◆ **Your objective**: Every line of the entries below that includes "users" belongs in the answer, copied as written.

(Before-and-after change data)
= Beginning of Section =
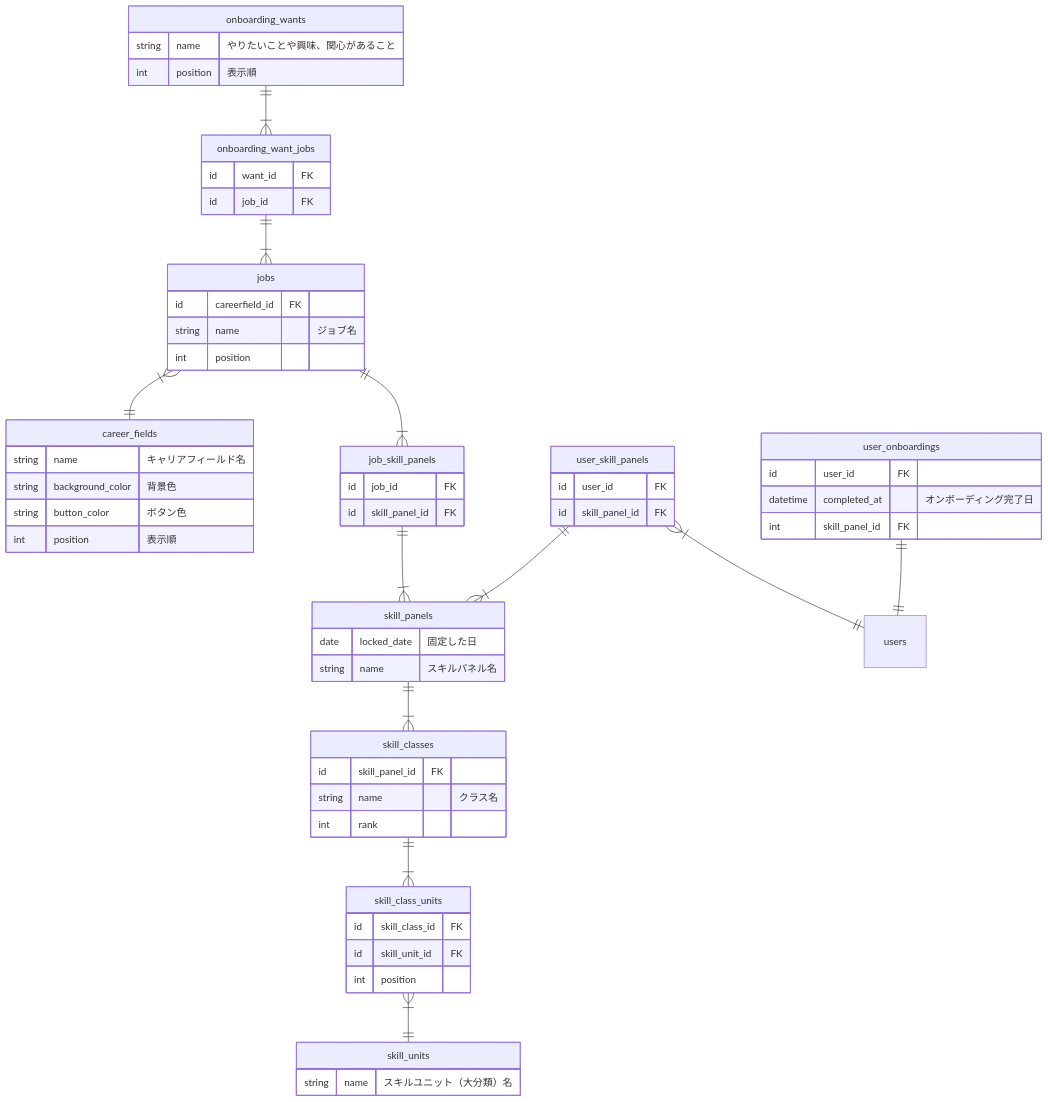
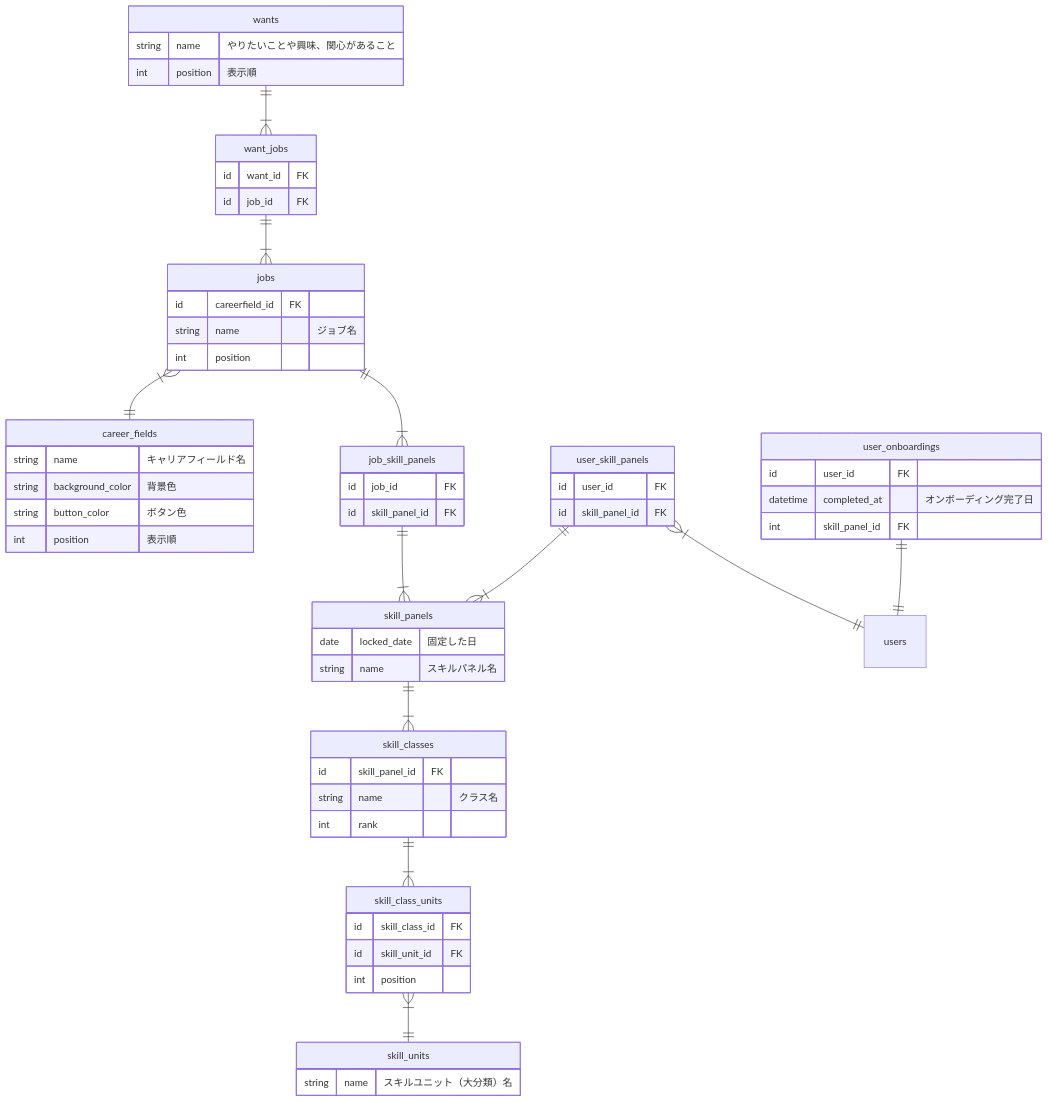
One commit to bright-org/bright changed the diagram in docs/conceptual_schemas/onbordings.md. Above: the diagram before and after it, drawn with Mermaid. The commit also changed other lines of this file, not shown here.

Commit message:
オンボーディングに関わるテーブル定義案の更新

````diff
--- a/docs/conceptual_schemas/onbordings.md
+++ b/docs/conceptual_schemas/onbordings.md
@@ -22,75 +22,75 @@
 ```mermaid
 erDiagram
-  onboarding_wants ||--|{ onboarding_want_jobs : ""
-  onboarding_want_jobs ||--|{ jobs : ""
+  wants ||--|{ want_jobs : ""
+  want_jobs ||--|{ jobs : ""
   jobs }|--|| career_fields : ""
   jobs ||--|{ job_skill_panels : ""
   job_skill_panels ||--|{ skill_panels : ""
   user_skill_panels ||--|{ skill_panels : ""
   user_skill_panels }|--|| users : ""
   user_onboardings ||--|| users : ""
   skill_panels ||--|{ skill_classes : ""
   skill_classes ||--|{ skill_class_units : ""
   skill_class_units }|--|| skill_units : ""
 
   user_onboardings {
     id user_id FK
     datetime completed_at "オンボーディング完了日"
     int skill_panel_id FK
   }
 
-  onboarding_wants {
+  wants {
     string name "やりたいことや興味、関心があること"
     int position "表示順"
   }
 
-  onboarding_want_jobs {
+  want_jobs {
     id want_id FK
     id job_id FK
   }
 
   career_fields {
     string name "キャリアフィールド名"
     string background_color "背景色"
     string button_color "ボタン色"
     int position "表示順"
   }
 
   jobs {
     id careerfield_id FK
     string name "ジョブ名"
     int position
   }
 
   job_skill_panels {
     id job_id FK
     id skill_panel_id FK
   }
 
   skill_panels {
     date locked_date "固定した日"
     string name "スキルパネル名"
   }
 
   user_skill_panels {
     id user_id FK
     id skill_panel_id FK
   }
 
   skill_classes {
     id skill_panel_id FK
     string name "クラス名"
     int rank
   }
 
   skill_class_units {
     id skill_class_id FK
     id skill_unit_id FK
     int position
   }
 
   skill_units {
     string name "スキルユニット（大分類）名"
   }
 
 ```
````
= End of Section =
◆ **Response area**:
   user_skill_panels }|--|| users : ""
   user_onboardings ||--|| users : ""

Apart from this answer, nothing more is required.